Across all lines of the entries, tally those with the word "after" in them. The reply is the tally, by itself.

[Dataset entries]

Content starts

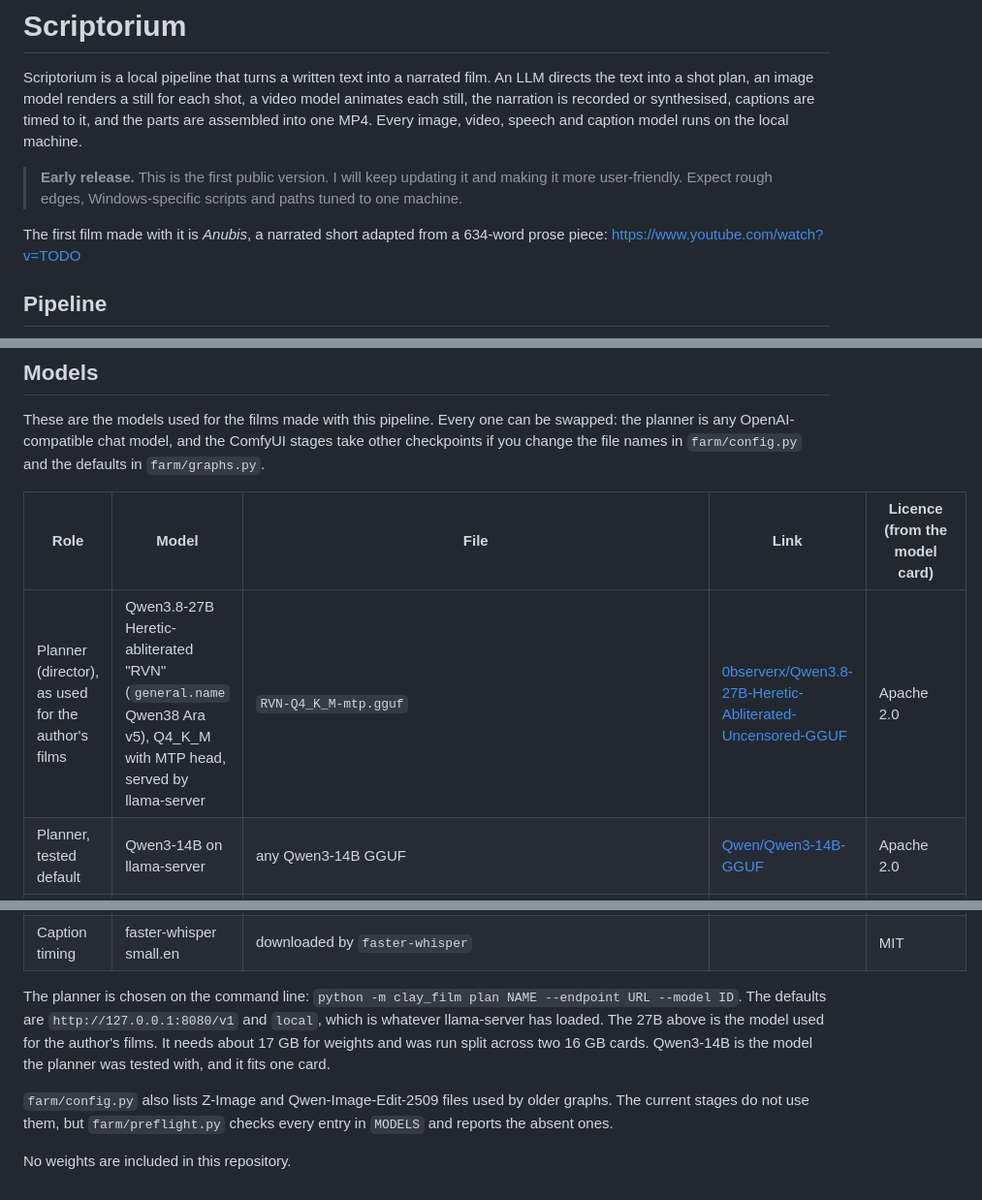
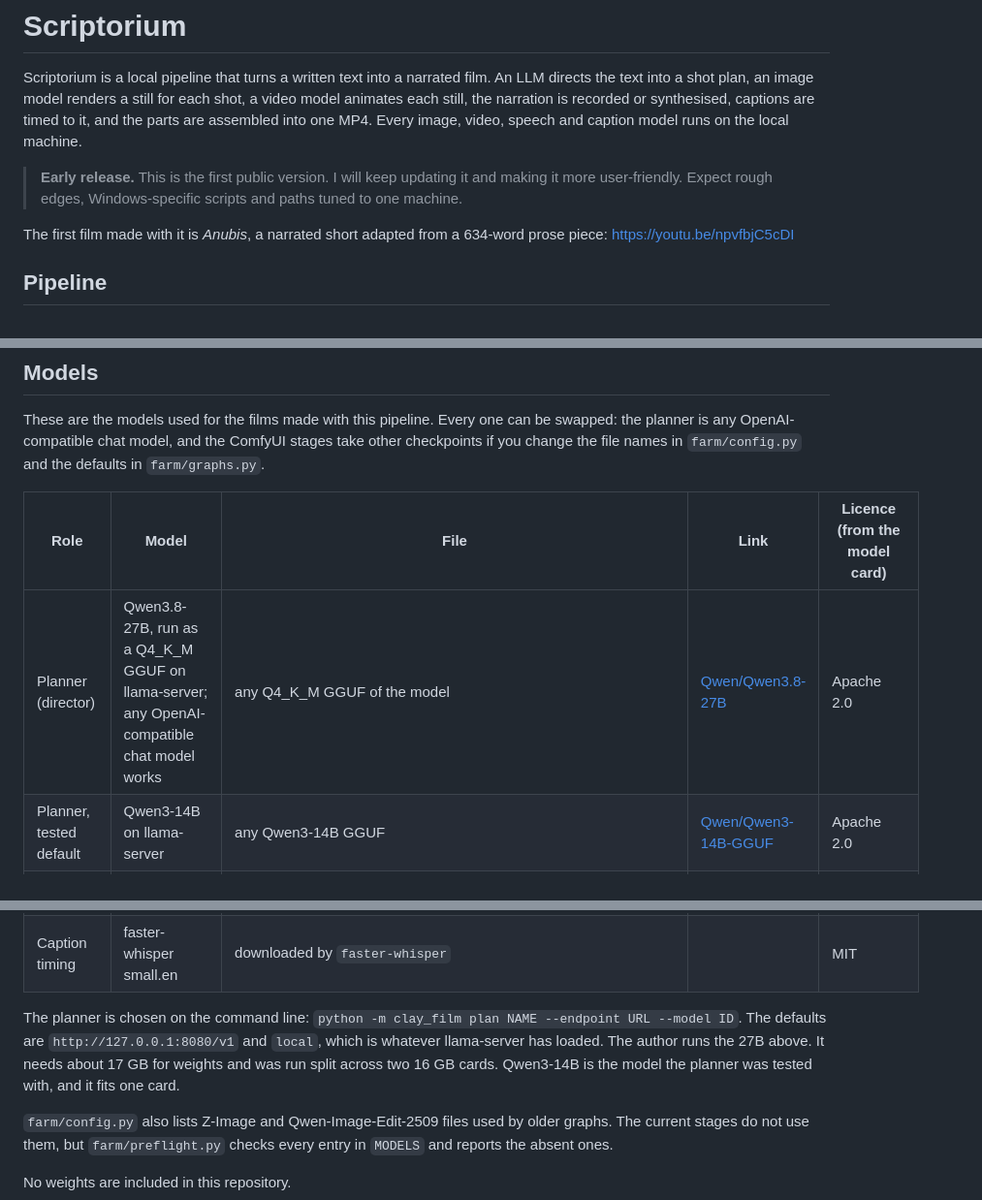
Before and after one commit to pskeough/anubis-clay-film, a Markdown page: README.md, 3 parts joined by grey strips. Shown at 97% size. GitHub-like rendering.

Commit message:
Link base Qwen3.8-27B as planner, add Anubis YouTube link

```diff
--- a/README.md
+++ b/README.md
@@ -4,7 +4,7 @@ Scriptorium is a local pipeline that turns a written text into a narrated film.
 
 > **Early release.** This is the first public version. I will keep updating it and making it more user-friendly. Expect rough edges, Windows-specific scripts and paths tuned to one machine.
 
-The first film made with it is *Anubis*, a narrated short adapted from a 634-word prose piece: https://www.youtube.com/watch?v=TODO
+The first film made with it is *Anubis*, a narrated short adapted from a 634-word prose piece: https://youtu.be/npvfbjC5cDI
 
 ## Pipeline
 
@@ -150,7 +150,7 @@ These are the models used for the films made with this pipeline. Every one can b
 
 | Role | Model | File | Link | Licence (from the model card) |
 |---|---|---|---|---|
-| Planner (director), as used for the author's films | Qwen3.8-27B Heretic-abliterated "RVN" (`general.name` Qwen38 Ara v5), Q4_K_M with MTP head, served by llama-server | `RVN-Q4_K_M-mtp.gguf` | [0bserverx/Qwen3.8-27B-Heretic-Abliterated-Uncensored-GGUF](https://huggingface.co/0bserverx/Qwen3.8-27B-Heretic-Abliterated-Uncensored-GGUF/blob/main/RVN-Q4_K_M-mtp.gguf) | Apache 2.0 |
+| Planner (director) | Qwen3.8-27B, run as a Q4_K_M GGUF on llama-server; any OpenAI-compatible chat model works | any Q4_K_M GGUF of the model | [Qwen/Qwen3.8-27B](https://huggingface.co/Qwen/Qwen3.8-27B) | Apache 2.0 |
 | Planner, tested default | Qwen3-14B on llama-server | any Qwen3-14B GGUF | [Qwen/Qwen3-14B-GGUF](https://huggingface.co/Qwen/Qwen3-14B-GGUF) | Apache 2.0 |
 | Stills: diffusion model | Qwen-Image 2.1, int8 ConvRot (ComfyUI repack) | `qwen_image_2.1_int8_convrot.safetensors` | [Comfy-Org/Qwen-Image-2.1](https://huggingface.co/Comfy-Org/Qwen-Image-2.1/blob/main/diffusion_models/qwen_image_2.1_int8_convrot.safetensors) | Qwen Research licence ([LICENSE](https://huggingface.co/Qwen/Qwen-Image-2.1/blob/main/LICENSE)) |
 | Stills: text encoder | Qwen3-VL 8B, w4a8 | `qwen3vl_8b_w4a8.safetensors` | [Comfy-Org/Qwen-Image-2.1](https://huggingface.co/Comfy-Org/Qwen-Image-2.1/blob/main/text_encoders/qwen3vl_8b_w4a8.safetensors) | Qwen Research licence |
@@ -163,7 +163,7 @@ These are the models used for the films made with this pipeline. Every one can b
 | Narration engine (optional) | Kokoro-82M | downloaded by the `kokoro` package | | Apache 2.0 |
 | Caption timing | faster-whisper small.en | downloaded by `faster-whisper` | | MIT |
 
-The planner is chosen on the command line: `python -m clay_film plan NAME --endpoint URL --model ID`. The defaults are `http://127.0.0.1:8080/v1` and `local`, which is whatever llama-server has loaded. The 27B above is the model used for the author's films. It needs about 17 GB for weights and was run split across two 16 GB cards. Qwen3-14B is the model the planner was tested with, and it fits one card.
+The planner is chosen on the command line: `python -m clay_film plan NAME --endpoint URL --model ID`. The defaults are `http://127.0.0.1:8080/v1` and `local`, which is whatever llama-server has loaded. The author runs the 27B above. It needs about 17 GB for weights and was run split across two 16 GB cards. Qwen3-14B is the model the planner was tested with, and it fits one card.
 
 `farm/config.py` also lists Z-Image and Qwen-Image-Edit-2509 files used by older graphs. The current stages do not use them, but `farm/preflight.py` checks every entry in `MODELS` and reports the absent ones.
 
```
Also changed, not shown: AGENT_SETUP.md (+2 -4 lines).
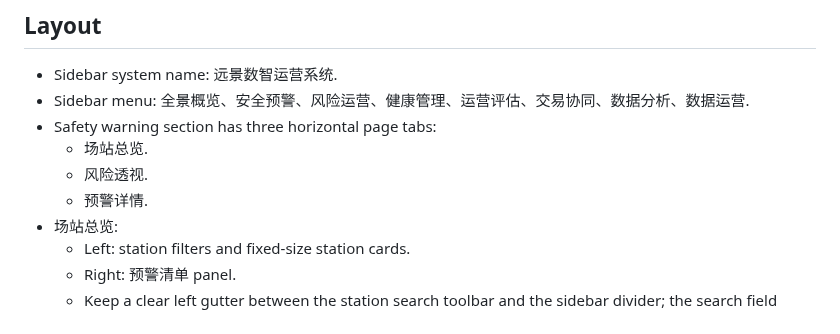
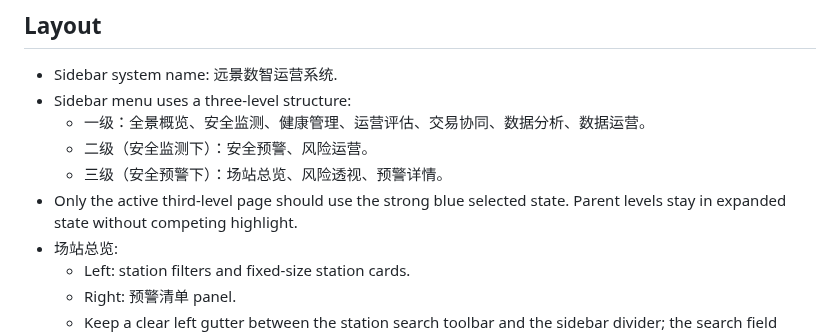
Before and after one commit to hannah-zhi/cloud_safety_system, a Markdown page: deliverables/safety-warning-system-skill/SKILL.md, the part around the change. Drawn GitHub-style.

Commit message:
docs: sync skill with nested menu structure

```diff
--- a/deliverables/safety-warning-system-skill/SKILL.md
+++ b/deliverables/safety-warning-system-skill/SKILL.md
@@ -23,11 +23,11 @@ Use this skill to recreate or extend the储能云端安全预警系统的“安
 ## Layout
 
 - Sidebar system name: 远景数智运营系统.
-- Sidebar menu: 全景概览、安全预警、风险运营、健康管理、运营评估、交易协同、数据分析、数据运营.
-- Safety warning section has three horizontal page tabs:
-  - 场站总览.
-  - 风险透视.
-  - 预警详情.
+- Sidebar menu uses a three-level structure:
+  - 一级：全景概览、安全监测、健康管理、运营评估、交易协同、数据分析、数据运营。
+  - 二级（安全监测下）：安全预警、风险运营。
+  - 三级（安全预警下）：场站总览、风险透视、预警详情。
+- Only the active third-level page should use the strong blue selected state. Parent levels stay in expanded state without competing highlight.
 - 场站总览:
   - Left: station filters and fixed-size station cards.
   - Right: 预警清单 panel.
```
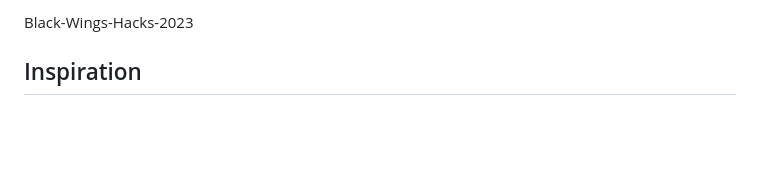
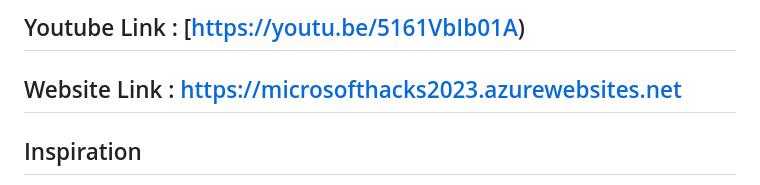
Before and after one commit to TWILIGHTCLOUDCODERZ/Black-Wings-Hacks-2023, a Markdown page: README.md, the part around the change. Drawn GitHub-style; blank space fills up the shorter version.

```diff
--- a/README.md
+++ b/README.md
@@ -1,5 +1,6 @@
-Black-Wings-Hacks-2023
+## Youtube Link : [https://youtu.be/5161VbIb01A)
 
+## Website Link : [https://microsofthacks2023.azurewebsites.net](https://microsofthacks2023.azurewebsites.net)
 
 ## Inspiration
 &emsp;&emsp;Inspired by Mr.Beast- Team Trees, stylized as #TEAMTREES, is a collaborative fundraiser that raised 20 million U.S. dollars before the start of 2020 to plant 20 million trees. The initiative was started by American YouTubers MrBeast and Mark Rober, and was mostly supported by YouTubers.
```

Content ends

*Result of the exercise*: 3